TGen and the state's top universities are working together to better understand the virus that has caused a worldwide pandemic.

PHOENIX — A union of TGen and the state’s top universities have found around 90% of all COVID-19 cases go back to a single strain of the virus.

Arizona COVID-19 Genomics Union (ACGU) has looked at thousands of samples since the pandemic began to try and get a better molecular understanding of the virus. 

The hope is a history of the virus can tell us where the infection is coming from and where it may be going. 

ACGU scientists look at small changes or mutations in the virus’ RNA to track the spread of the virus. Their mutations are natural and can happen often. 

By comparing mutations observed in Arizona to those present in strains circulating across the globe, they can determine when and from where the virus has been introduced in the state.

Think of it as creating a family tree but for a virus.

“Without doing the genomic analysis, we are flying blind,” Dr. David Engelthaler, director of TGen North in Flagstaff, said. 

The goal is to create a clearer picture and to understand why certain strains of COVID-19 spread rapidly while others fizzled. 
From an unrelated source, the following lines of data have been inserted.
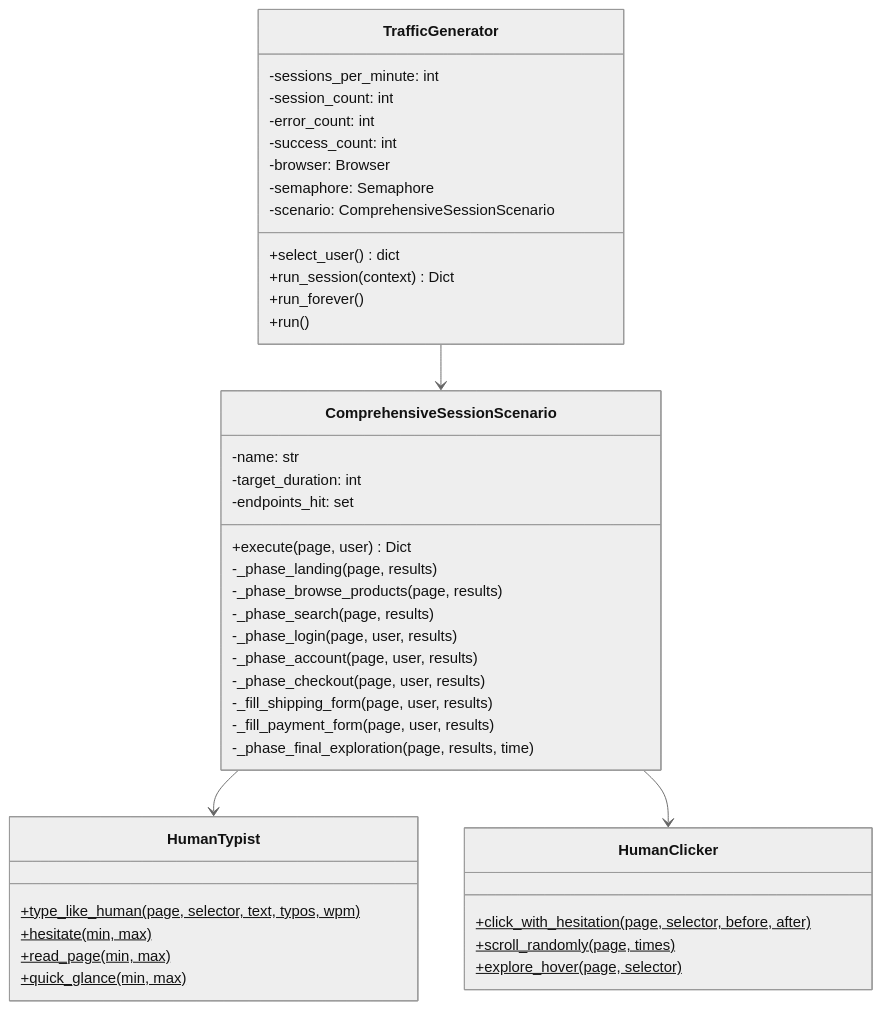
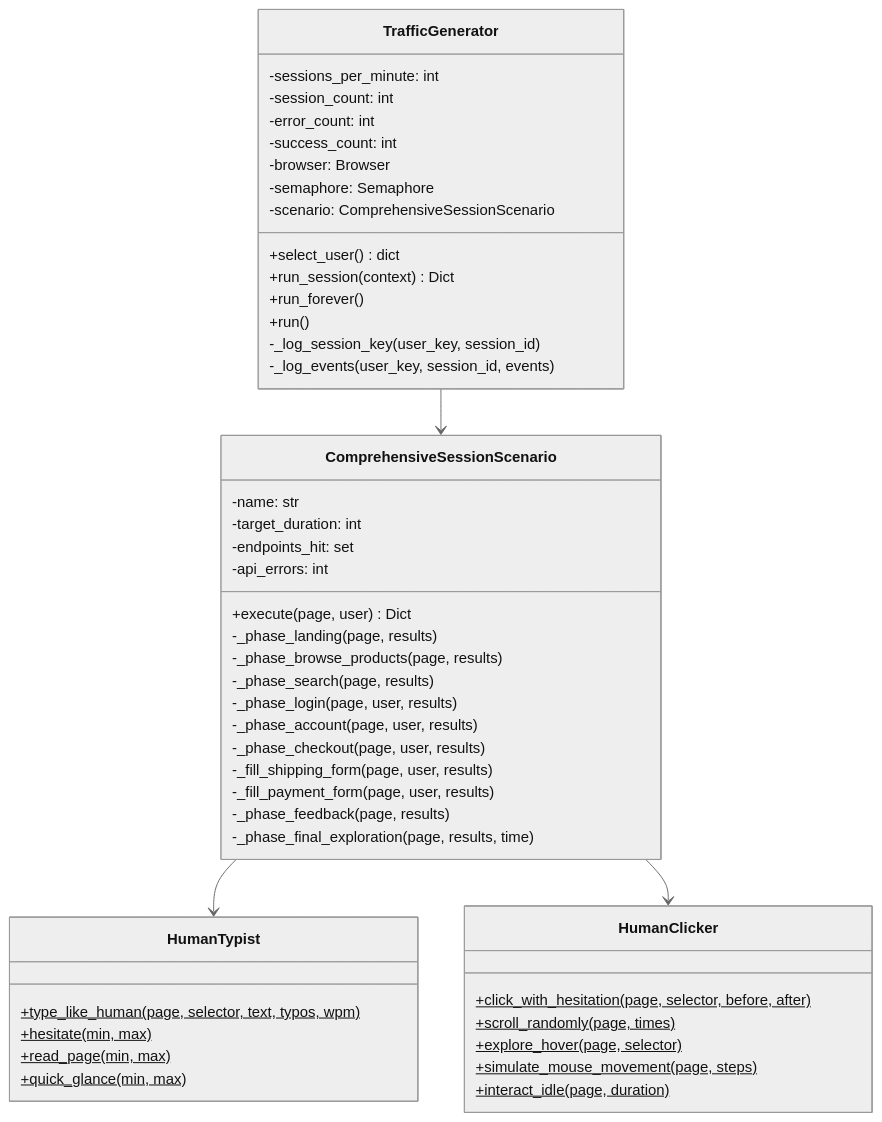
Before and after one commit to ttotenberg-ld/launchdarkly-fullstack-o11y-populator: the seventh of 9 diagrams in agents/simulator-diagram.md, drawn with Mermaid (neutral theme). The commit also changed other lines of this file, not shown here.

Commit message:
updated simulator diagram

````diff
--- a/agents/simulator-diagram.md
+++ b/agents/simulator-diagram.md
@@ -225,49 +313,55 @@
 ```mermaid
 classDiagram
     class TrafficGenerator {
         -sessions_per_minute: int
         -session_count: int
         -error_count: int
         -success_count: int
         -browser: Browser
         -semaphore: Semaphore
         -scenario: ComprehensiveSessionScenario
         +select_user() dict
         +run_session(context) Dict
         +run_forever()
         +run()
+        -_log_session_key(user_key, session_id)
+        -_log_events(user_key, session_id, events)
     }
 
     class ComprehensiveSessionScenario {
         -name: str
         -target_duration: int
         -endpoints_hit: set
+        -api_errors: int
         +execute(page, user) Dict
         -_phase_landing(page, results)
         -_phase_browse_products(page, results)
         -_phase_search(page, results)
         -_phase_login(page, user, results)
         -_phase_account(page, user, results)
         -_phase_checkout(page, user, results)
         -_fill_shipping_form(page, user, results)
         -_fill_payment_form(page, user, results)
+        -_phase_feedback(page, results)
         -_phase_final_exploration(page, results, time)
     }
 
     class HumanTypist {
         +type_like_human(page, selector, text, typos, wpm)$
         +hesitate(min, max)$
         +read_page(min, max)$
         +quick_glance(min, max)$
     }
 
     class HumanClicker {
         +click_with_hesitation(page, selector, before, after)$
         +scroll_randomly(page, times)$
         +explore_hover(page, selector)$
+        +simulate_mouse_movement(page, steps)$
+        +interact_idle(page, duration)$
     }
 
     TrafficGenerator --> ComprehensiveSessionScenario
     ComprehensiveSessionScenario --> HumanTypist
     ComprehensiveSessionScenario --> HumanClicker
 ```
````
In short, it's survival of the fittest, but instead of involving animals, doctors are focused on pathogens. 

Like with the evolution of animals and plants, mutations in a species can provide an evolutionary advantage allowing them to become dominant. 
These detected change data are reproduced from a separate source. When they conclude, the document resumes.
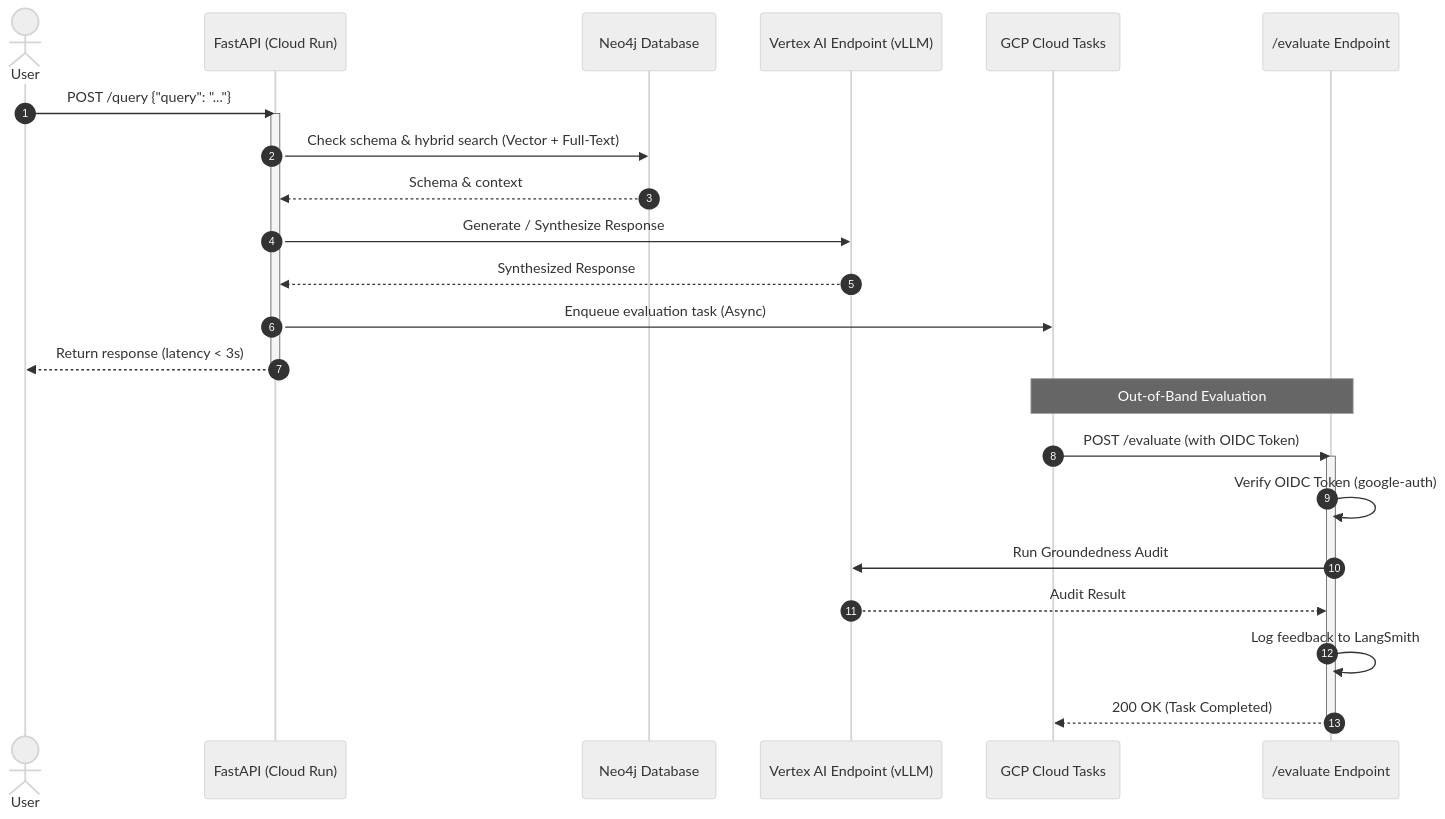
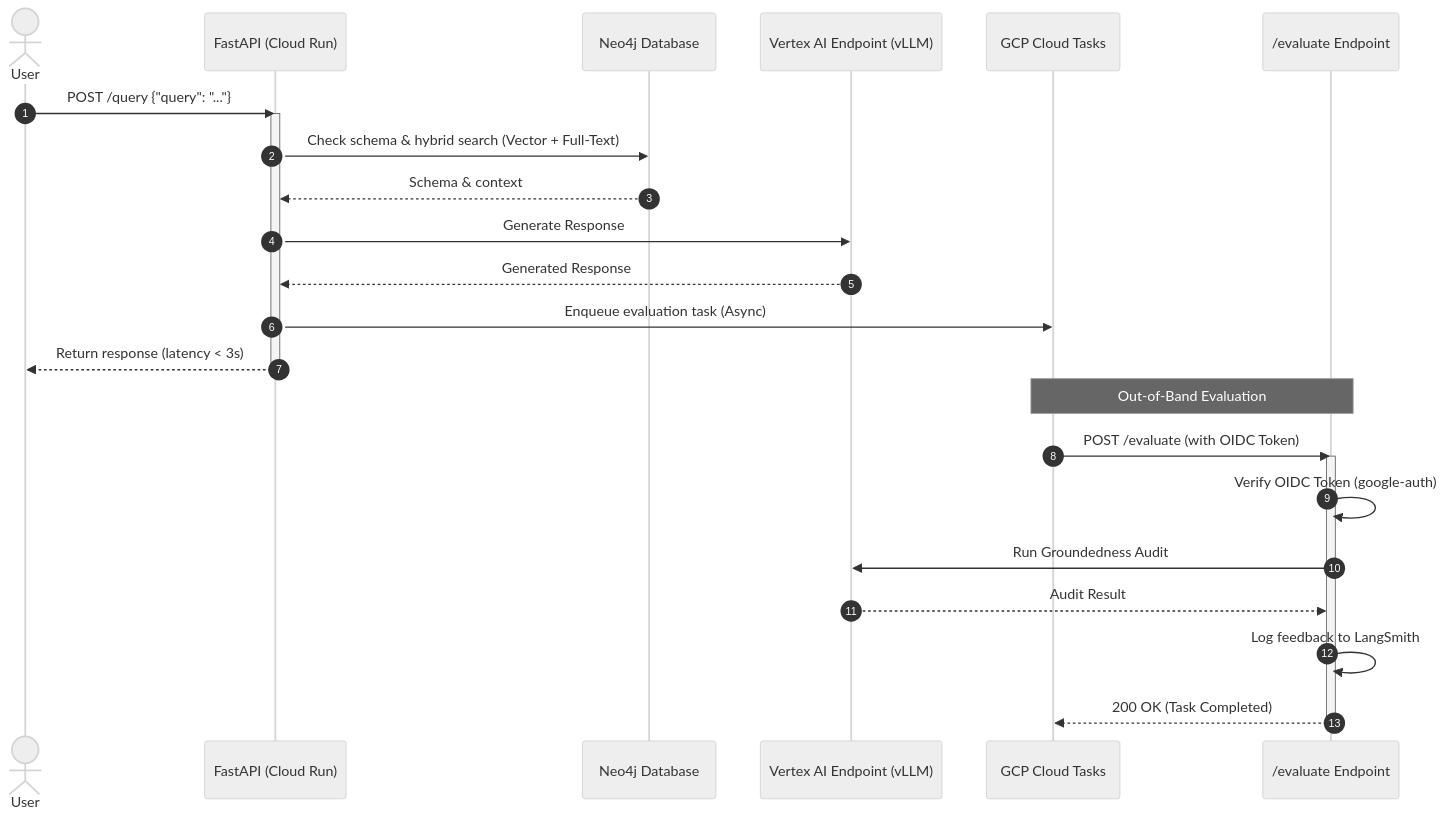
Before and after one commit to bandham-manikanta/ontology-discovery-agent: the diagram in README.md, drawn with Mermaid (neutral theme).

Commit message:
docs: rename step 4 label to Generate Response in architecture diagram

````diff
--- a/README.md
+++ b/README.md
@@ -11,30 +11,30 @@
 ```mermaid
 sequenceDiagram
     autonumber
     actor User
     participant App as FastAPI (Cloud Run)
     participant DB as Neo4j Database
     participant Vertex as Vertex AI Endpoint (vLLM)
     participant Tasks as GCP Cloud Tasks
     participant Worker as /evaluate Endpoint
 
     User->>App: POST /query {"query": "..."}
     activate App
     App->>DB: Check schema & hybrid search (Vector + Full-Text)
     DB-->>App: Schema & context
-    App->>Vertex: Generate / Synthesize Response
-    Vertex-->>App: Synthesized Response
+    App->>Vertex: Generate Response
+    Vertex-->>App: Generated Response
     App->>Tasks: Enqueue evaluation task (Async)
     App-->>User: Return response (latency < 3s)
     deactivate App
 
     Note over Tasks, Worker: Out-of-Band Evaluation
     Tasks->>Worker: POST /evaluate (with OIDC Token)
     activate Worker
     Worker->>Worker: Verify OIDC Token (google-auth)
     Worker->>Vertex: Run Groundedness Audit
     Vertex-->>Worker: Audit Result
     Worker->>Worker: Log feedback to LangSmith
     Worker-->>Tasks: 200 OK (Task Completed)
     deactivate Worker
 ```
````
Viruses are no different, except their mutation process is much more rapid. 

At the beginning of this pandemic, members of the ACGU found 80% of cases were decedents of 11 different strain lineages of COVID-19. 

The union found some of those lineages, especially those with their roots in China or the West Coast, struggled to spread. 

Instead, it was the strain with roots from Europe responsible for the rapid spread of the virus. Engelthaler pointing to an advantageous mutation. 

“Kinda referring to this mutation as potentially the mutation that made the pandemic,” he explained.

Engelthaler said the mutation is on the little "spikes" on the outside of the virus, which allows the virus to have an easier time reacting with human cells and spread more rapidly. 

China or West Coast-based strains did not have this advantageous mutation and fizzled. 

Since the mutation, Endelthaler said the strain has become dominant. More than 90% of all cases of COVID-19 have its roots from its mutated European ancestor. 

Creating this family tree for the virus has another very important benefit: doctors can predict when the next mutation may occur.

“What we are able to do is put a molecular clock on this virus,” Endelthaler said. 

What the union found was this strain of COVID-19 mutates on average about every two weeks. That may sound fast, but for the type of virus COVID-19 is, that is actually pretty slow. 

“Once every couple of weeks means we can monitor and watch every one of these mutations,” Endelthaler said. 

There is other good news. Mutations can go in almost any direction. Many don't make any effect whatsoever.

Endelthaler said it is very unlikely that the virus will get more deadly. He said coronavirus normally mutate in a way that helps them spread more. Killing the host is not beneficial. 

The hope is by understanding this enemy we are fighting, we will be able to make better policy decisions and make better vaccines as we try as a human race to overcome this pandemic.